Medical Payments

What about injuries to you or your passengers, you say? Medical payments will help out REGARDLESS OF FAULT. That’s right. Even if you caused the accident, you can still use this coverage to help with the expenses.

Uninsured/Underinsured Motorist Bodily Injury. Hopefully, if someone causes you bodily injury in an accident they will have liability coverage for your injuries. If not, this coverage will step in for you.

Uninsured Property Damage

Same idea as uninsured bodily injury coverage, but this is for property.

Collision

You will need this if you want your vehicle repaired or replaced if you damage it in a collision you caused. It can also apply if an uninsured motorist causes the damage, he/she doesn’t have liability coverage, and you don’t have uninsured property damage coverage. A deductible applies, unless your company offers a zero deductible and you choose it.
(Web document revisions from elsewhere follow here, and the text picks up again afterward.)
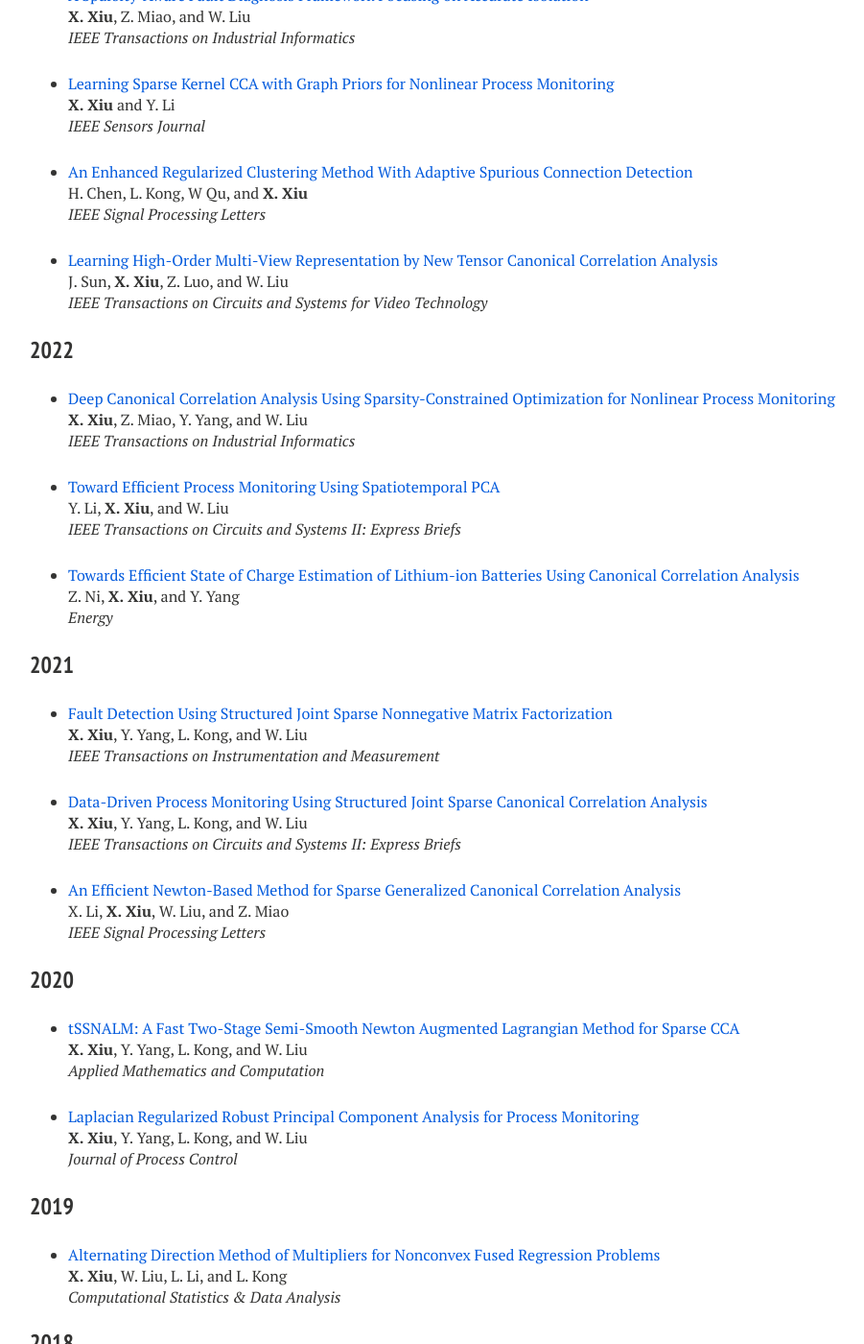
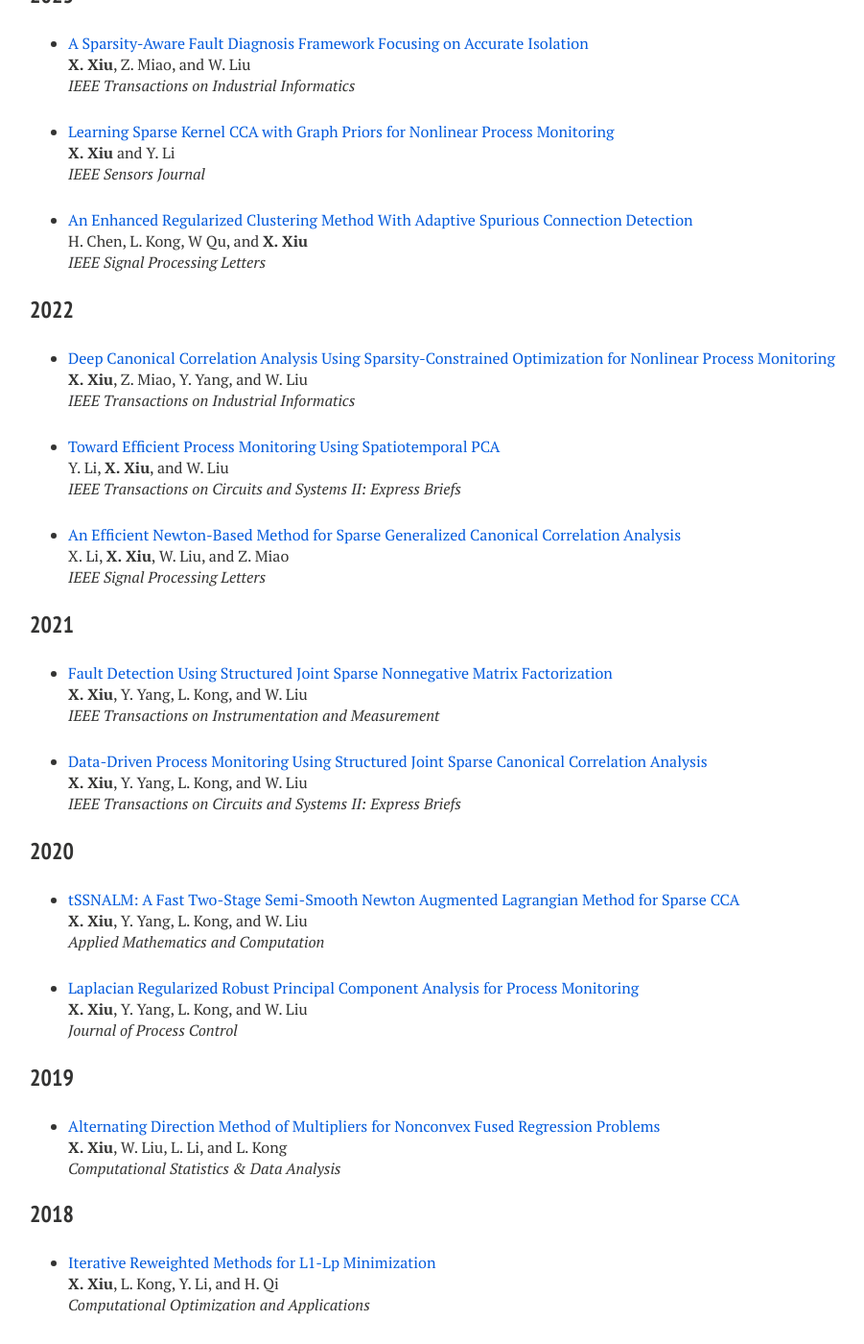
Before and after one commit to xianchaoxiu/xianchaoxiu.github.io, a Jekyll site: the page built from journal/index.md, in a window 1280 px wide and 1400 px high, scrolled down 940 px. Shown: the whole window at 96% size, without its empty margins (289-1190 px from the left). Built offline with Jekyll 4.4.1, drawn with Linux system fonts in a browser that asks for light colours; nearby versions of some CDN libraries; some of the changed text lies outside the part shown.

Commit message:
Update index.md

```diff
--- a/journal/index.md
+++ b/journal/index.md
@@ -22,11 +22,11 @@ share: false
 <i>Under Review</i><br>
 
 
-* <a href="https://arxiv.org/abs/2306.14394" class="textlink" target="_blank">Revisiting Lq(0≤q<1) Norm Regularized Optimization </a><br>
-S. Zhou, <b>X. Xiu</b>, Y. Wang, and D. Peng<br>
-<i>Under Review</i><br>
+### 2025
 
-
+* <a href="https://ieeexplore.ieee.org/abstract/document/10542504" class="textlink" target="_blank">Efficient and Robust Sparse Linear Discriminant Analysis for Data Classification</a><br>
+J. Liu, M. Feng, <b>X. Xiu</b>, W. Liu, and X. Zeng<br>
+<i>IEEE Transactions on Emerging Topics in Computational Intelligence</i><br>
 
 
 
@@ -71,11 +71,6 @@ H. Chen, L. Kong, W Qu, and <b>X. Xiu</b><br>
 <i>IEEE Signal Processing Letters</i><br>
 
 
-* <a href="https://ieeexplore.ieee.org/abstract/document/10091146" class="textlink" target="_blank">Learning High-Order Multi-View Representation by New Tensor Canonical Correlation Analysis</a><br>
-J. Sun, <b>X. Xiu</b>, Z. Luo, and W. Liu<br>
-<i>IEEE Transactions on Circuits and Systems for Video Technology</i><br>
-
-
 
 
 ### 2022
@@ -90,10 +85,9 @@ Y. Li, <b>X. Xiu</b>, and W. Liu<br>
 <i>IEEE Transactions on Circuits and Systems II: Express Briefs</i><br>
 
 
-* <a href="https://www.sciencedirect.com/science/article/abs/pii/S0360544222013184" class="textlink" target="_blank">Towards Efficient State of Charge Estimation of Lithium-ion Batteries Using Canonical Correlation Analysis</a><br>
-Z. Ni, <b>X. Xiu</b>, and Y. Yang<br>
-<i>Energy</i><br>
-
+* <a href="https://ieeexplore.ieee.org/abstract/document/9619966" class="textlink" target="_blank">An Efficient Newton-Based Method for Sparse Generalized Canonical Correlation Analysis</a><br>
+X. Li, <b>X. Xiu</b>, W. Liu, and Z. Miao<br>
+<i>IEEE Signal Processing Letters</i><br>
 
 
 
@@ -103,14 +97,9 @@ Z. Ni, <b>X. Xiu</b>, and Y. Yang<br>
 <b>X. Xiu</b>, Y. Yang, L. Kong, and W. Liu <br>
 <i>IEEE Transactions on Instrumentation and Measurement</i><br>
 
-
 * <a href="https://ieeexplore.ieee.org/abstract/document/9068308/" class="textlink" target="_blank">Data-Driven Process Monitoring Using Structured Joint Sparse Canonical Correlation Analysis</a><br>
 <b>X. Xiu</b>, Y. Yang, L. Kong, and W. Liu<br>
 <i>IEEE Transactions on Circuits and Systems II: Express Briefs</i><br>
-
-* <a href="https://ieeexplore.ieee.org/abstract/document/9619966" class="textlink" target="_blank">An Efficient Newton-Based Method for Sparse Generalized Canonical Correlation Analysis</a><br>
-X. Li, <b>X. Xiu</b>, W. Liu, and Z. Miao<br>
-<i>IEEE Signal Processing Letters</i><br>
 
 
 
@@ -126,8 +115,6 @@ X. Li, <b>X. Xiu</b>, W. Liu, and Z. Miao<br>
 <i>Journal of Process Control</i><br>
 
 
-
-
 ### 2019
 
 * <a href="https://www.sciencedirect.com/science/article/abs/pii/S0167947319300039" class="textlink" target="_blank">Alternating Direction Method of Multipliers for Nonconvex Fused Regression Problems</a>  <br>
```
Comprehensive

Also referred to as “other than collision” coverage because it pays almost every other type of vehicle damage or loss (not excluded by your policy). Fire engulf you vehicle? Covered. Stolen? Covered. Flood, wind, or hail damage? Covered. Targeted by a missile strike? Yep. Covered.

While you should have a better understanding of your policy, you may want a more in-depth look at your coverages and options. These vary between insurance companies and states, so it is a good idea to speak with your licensed insurance agent for a comprehensive review of your policy. Your agent can counsel you and make coverage recommendations based of you life situation.